Illustration of a nitrogen dioxide molecule (depicted in red and gold) confined within a nano-sized pore of an MFM-300(Al) metal-organic framework material as characterized using neutron scattering at Oak Ridge National Laboratory. (Photo via Oak Ridge National Laboratory)
An international team of scientists has developed a material that can remove nitrogen dioxide gas from the atmosphere in a selective, fully reversible and repeatable manner.
The discovery, published on Monday in the journal Nature Materials, was confirmed using neutron scattering technique at the United States Department of Energy's Oak Ridge National Laboratory.
According to the researchers, the metal-organic framework material (MOF) could lead to air filtration technologies that cost-effectively capture and convert large quantities of targeted gases, including carbon dioxide and other greenhouse gases, to facilitate their long-term sequestration to help mitigate air pollution and global warming.
It is capable of a reversible, selective capture of nitrogen dioxide at ambient pressures and temperatures, at low concentrations, in the presence of moisture, sulfur dioxide and carbon dioxide.
Illustration of a nitrogen dioxide molecule (depicted in red and gold) confined within a nano-sized pore of an MFM-300(Al) metal-organic framework material as characterized using neutron scattering at Oak Ridge National Laboratory. /Photo via Oak Ridge National Laboratory
Despite the highly reactive nature of nitrogen dioxide, the material proved extremely robust, demonstrating the capability to be fully regenerated, or degassed, multiple times without loss of porosity.
The metal-organic framework material is a highly porous material, which is solid with many internal channels and holes. A sugar-cube-sized MOF might have an internal surface area the size of six football fields.
Capturing greenhouse and toxic gases from the atmosphere has long been a challenge, because of their relatively low concentrations and the presence of moisture in the air, which can negatively affect separating targeted gas molecules from other gases, according to the researchers.
Another challenge has been finding a practical way to release a captured gas for long-term sequestration, such as in underground depleted oil reservoirs or saline-filled rock formations.

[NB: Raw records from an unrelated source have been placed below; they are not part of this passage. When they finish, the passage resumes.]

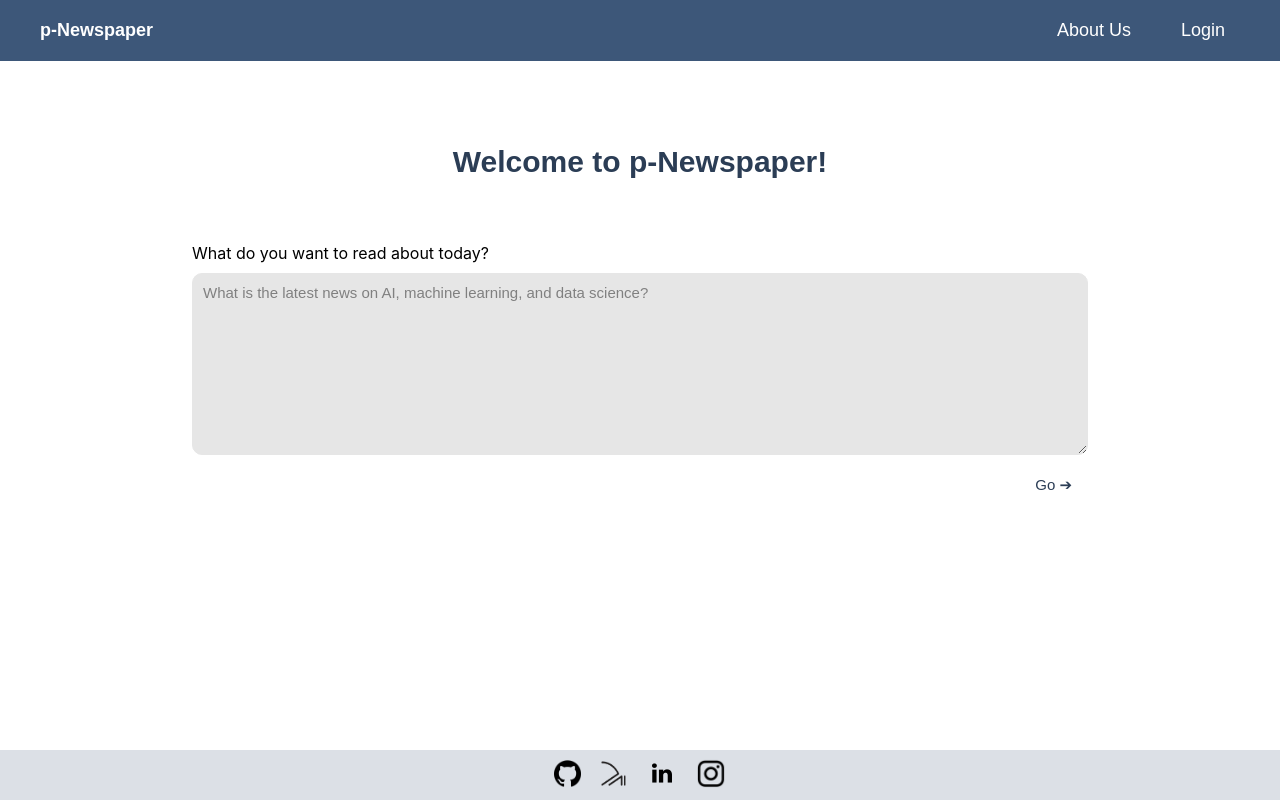
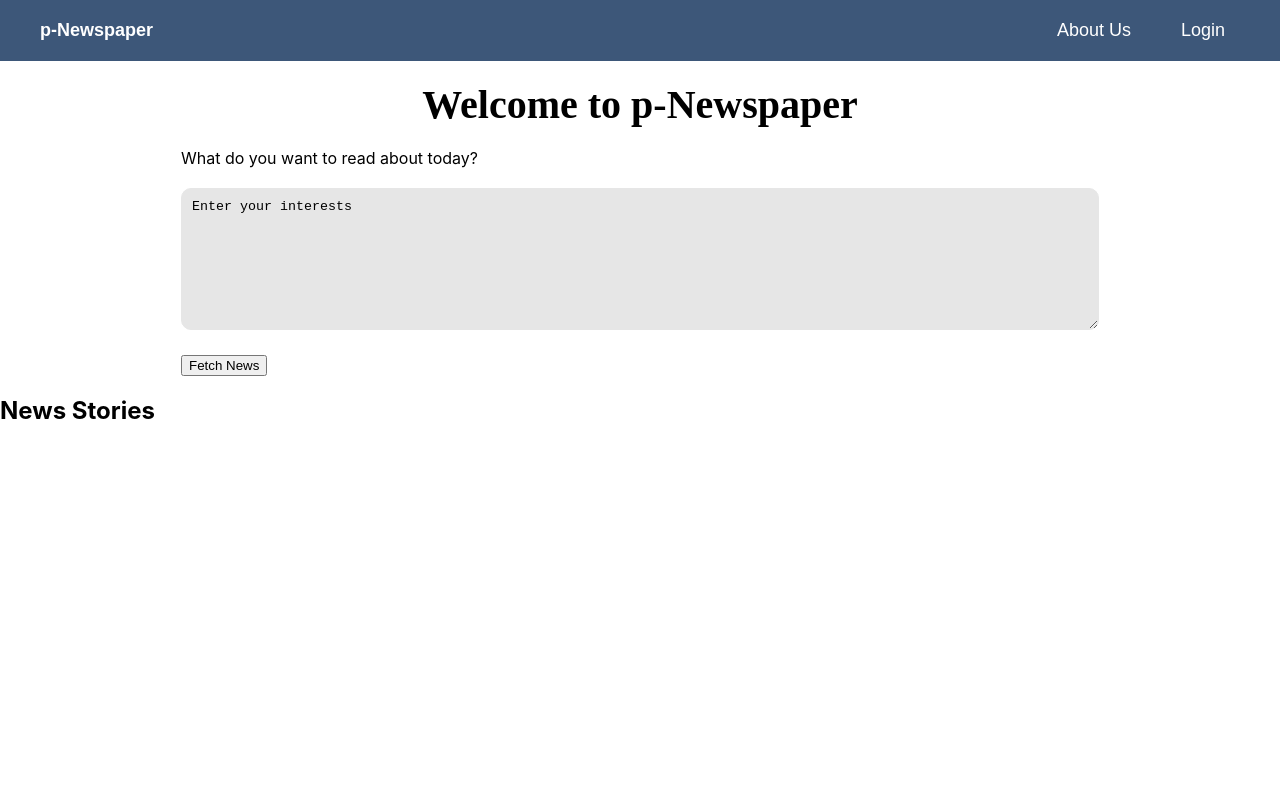
Before and after one commit to P-Newspaper/p-Newspaper, a React (Create React App) app in the folder frontend/: page / in a window 1280 px wide. Built offline with nearby package versions, Linux system fonts and the light colour scheme.

Commit message:
revert changes

```diff
--- a/frontend/src/App.js
+++ b/frontend/src/App.js
@@ -1,8 +1,7 @@
-import React from 'react';
-import { BrowserRouter as Router } from 'react-router-dom';
-import Navbar from './components/Navbar';
-import Footer from './components/Footer';
-import AppRoutes from './AppRoutes';
+import React from "react";
+import { BrowserRouter as Router } from "react-router-dom";
+import Navbar from "./components/Navbar";
+import AppRoutes from "./AppRoutes";
 
 function App() {
   return (
@@ -10,7 +9,6 @@ function App() {
       <div className="App">
         <Navbar />
         <AppRoutes />
-                <Footer />
       </div>
     </Router>
   );
--- a/frontend/src/AppRoutes.js
+++ b/frontend/src/AppRoutes.js
@@ -1,19 +1,16 @@
-import React from 'react';
-import { Route, Routes } from 'react-router-dom';
-import NonUserLanding from './components/NonUserLanding';
-import AboutUs from './components/AboutUs';
-import Login from './components/Login';
-import NonUserResults from './components/NonUserResults';
+import React from "react";
+import { Route, Routes } from "react-router-dom";
+import NewsForm from "./components/NewsForm";
+import AboutUs from "./components/AboutUs";
+import Login from "./components/Login";
 
 function AppRoutes() {
   return (
     <Routes>
-            <Route path="/" element={<NonUserLanding />} />
+      <Route path="/" element={<NewsForm />} />
       <Route path="/about" element={<AboutUs />} />
       <Route path="/login" element={<Login />} />
-            <Route path="/submit" element={<NonUserResults />} />
     </Routes>
-
   );
 }
 
--- a/frontend/src/components/Footer.js
+++ /dev/null
@@ -1,29 +0,0 @@
-import React from 'react';
-import paiImage from '../images/pai.png';
-import instagram from '../images/instagram.png';
-import github from '../images/github.png';
-import linkedin from '../images/linkedin.png';
-import '../styles/footer.css';
-
-const Footer = () => {
-    return (
-        <footer>
-            <div className="footer-container">
-                <a href = "https://github.com/P-Newspaper/p-Newspaper" target="_blank" rel="noopener noreferrer" className = "github">
-                    <img src={github} alt="Github"/>
-                </a>
-                <a href = "https://www.p-ai.org/" target="_blank" rel="noopener noreferrer" className="pai">
-                    <img src={paiImage} alt="P-ai"/>
-                </a>
-                <a href = "https://www.linkedin.com/company/p-ai/mycompany/" target="_blank" rel="noopener noreferrer" className = "linkedin">
-                    <img src={linkedin} alt="Linkedin"/>
-                </a>
-                <a href = "https://www.instagram.com/pai.claremont/" target="_blank" rel="noopener noreferrer" className = "insta">
-                    <img src={instagram} alt="Instagram"/>
-                </a>
-            </div>
-        </footer>
-    );
-};
-
-export default Footer;
--- /dev/null
+++ b/frontend/src/components/NewsForm.js
@@ -0,0 +1,86 @@
+import React, { useState } from "react";
+import axios from "axios";
+import NewsList from "./NewsList";
+
+function NewsForm() {
+  const [interests, setInterests] = useState("");
+  const [news, setNews] = useState([]);
+
+  const handleSubmit = async (event) => {
+    event.preventDefault();
+    try {
+      const response = await axios.post("http://localhost:5000/fetch-news", {
+        interests,
+      });
+      setNews(response.data);
+      console.log(response.data);
+    } catch (error) {
+      console.error("Error fetching news:", error);
+    }
+  };
+
+  return (
+    <div>
+      <div>
+        <br></br>
+        <strong
+          style={{
+            display: "flex",
+            justifyContent: "center",
+            fontSize: "40px",
+            fontFamily: "Kite One",
+          }}
+        >
+          Welcome to p-Newspaper
+        </strong>
+      </div>
+      <form
+        onSubmit={handleSubmit}
+        style={{ display: "flex", justifyContent: "center" }}
+      >
+        <div>
+          <br></br>
+          <div>
+            <label htmlFor="interests">
+              What do you want to read about today?
+            </label>
+          </div>
+          <br></br>
+          <div>
+            <textarea
+              id="interests"
+              value={interests}
+              onChange={(e) => setInterests(e.target.value)}
+              placeholder="Enter your interests"
+              style={{
+                color: "black",
+                backgroundColor: "#e6e6e6",
+                padding: 10,
+                borderRadius: 10,
+                justifyContent: "center",
+                borderColor: "#e6e6e6",
+                width: window.innerWidth * 0.7,
+                height: window.innerHeight * 0.15,
+              }}
+            />
+            <style>
+              {`
+                            ::placeholder {
+                                color: black;
+                            }`}
+            </style>
+          </div>
+          <br></br>
+          <div>
+            <button type="submit" style={{ justifyContent: "center" }}>
+              Fetch News
+            </button>
+          </div>
+        </div>
+      </form>
+      <NewsList news={news} />
+    </div>
+  );
+}
+
+export default NewsForm;
--- a/frontend/src/components/NewsList.js
+++ b/frontend/src/components/NewsList.js
@@ -4,7 +4,7 @@ function NewsList({ news }) {
   return (
     <div>
       <h2>News Stories</h2>
-      <ul>
+      {/* <ul>
         {news.map((story, index) => (
           <li key={index}>
             <a href={story.url} target="_blank" rel="noopener noreferrer">
@@ -12,7 +12,8 @@ function NewsList({ news }) {
             </a>
           </li>
         ))}
-      </ul>
+      </ul> */}
+      {news}
     </div>
   );
 }
--- a/frontend/src/components/NonUserLanding.js
+++ /dev/null
@@ -1,70 +0,0 @@
-import React, { useState } from "react";
-// import axios from 'axios';
-import "../styles/landingAndResults.css";
-import { useNavigate } from "react-router-dom";
-
-function NonUserLanding() {
-  const [interests, setInterests] = useState("");
-  const navigate = useNavigate();
-
-  const handleSubmit = async (event) => {
-    event.preventDefault();
-    console.log("Form submitted");
-
-    const fakeResponse = {
-      data: {
-        articles: [
-          { title: "Article 1", content: "Content 1" },
-          { title: "Article 2", content: "Content 2" },
-        ],
-      },
-    };
-    console.log("fake response data: ", fakeResponse.data);
-    navigate("/submit", { state: fakeResponse.data });
-
-    // let trimmedInterests = interests.trim();
-    // if (trimmedInterests === '') {
-    //     trimmedInterests = 'AI, machine learning, data science';
-    // }
-    // try {
-    //     const response = await axios.post('http://localhost:5000/fetch-news', { interests });
-    //     console.log(response.data);
-    //     navigate('/submit');
-    // } catch (error) {
-    //     console.error('Error fetching news:', error);
-    // }
-  };
-
-  return (
-    <div>
-      <div>
-        <br></br>
-        <strong className="top-text">Welcome to p-Newspaper!</strong>
-      </div>
-      <form onSubmit={handleSubmit} className="form-container">
-        <div className="input-container">
-          <label htmlFor="interests">
-            What do you want to read about today?
-          </label>
-          <div className="text-container">
-            <textarea
-              id="interests"
-              value={interests}
-              onChange={(e) => setInterests(e.target.value)}
-              placeholder="What is the latest news on AI, machine learning, and data science?"
-              className="textarea-input"
-            />
-          </div>
-          <div className="button-container">
-            <button type="submit" className="submit-button">
-              Go ➔
-            </button>
-          </div>
-          <br></br>
-        </div>
-      </form>
-    </div>
-  );
-}
-
-export default NonUserLanding;
--- a/frontend/src/components/NonUserResults.js
+++ /dev/null
@@ -1,28 +0,0 @@
-import React from 'react';
-import { useLocation } from 'react-router-dom';
-
-function NewsList({ news }) {
-    const location = useLocation();
-    const data = location.state;
-
-    return (
-        <div>
-            {data.articles.map((article, index) => (
-                <div key={index}>
-                    <h2>{article.title}</h2>
-                    <p>{article.content}</p>
-                </div>
-            ))}
-            {/* <h2>News Stories</h2>
-            <ul>
-                {news.map((story, index) => (
-                    <li key={index}>
-                        <a href={story.url} target="_blank" rel="noopener noreferrer">{story.title}</a>
-                    </li>
-                ))}
-            </ul> */}
-        </div>
-    );
-}
-
-export default NewsList;
```
Also changed, not shown: frontend/src/components/UserLanding.js (deleted), frontend/src/components/UserResults.js (deleted), 1 other file (tests, documents, lock files or other folders). Lines whose indentation alone changed are shown as unchanged.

The research team involved scientists from institutions in five nations, including the University of Manchester, the University of Nottingham, University of Newcastle upon Tyne, University of Nottingham Ningbo China, Peking University, the International Tomography Center SB RAS, Novosibirsk State University and the European Synchrotron Radiation Facility in Grenoble.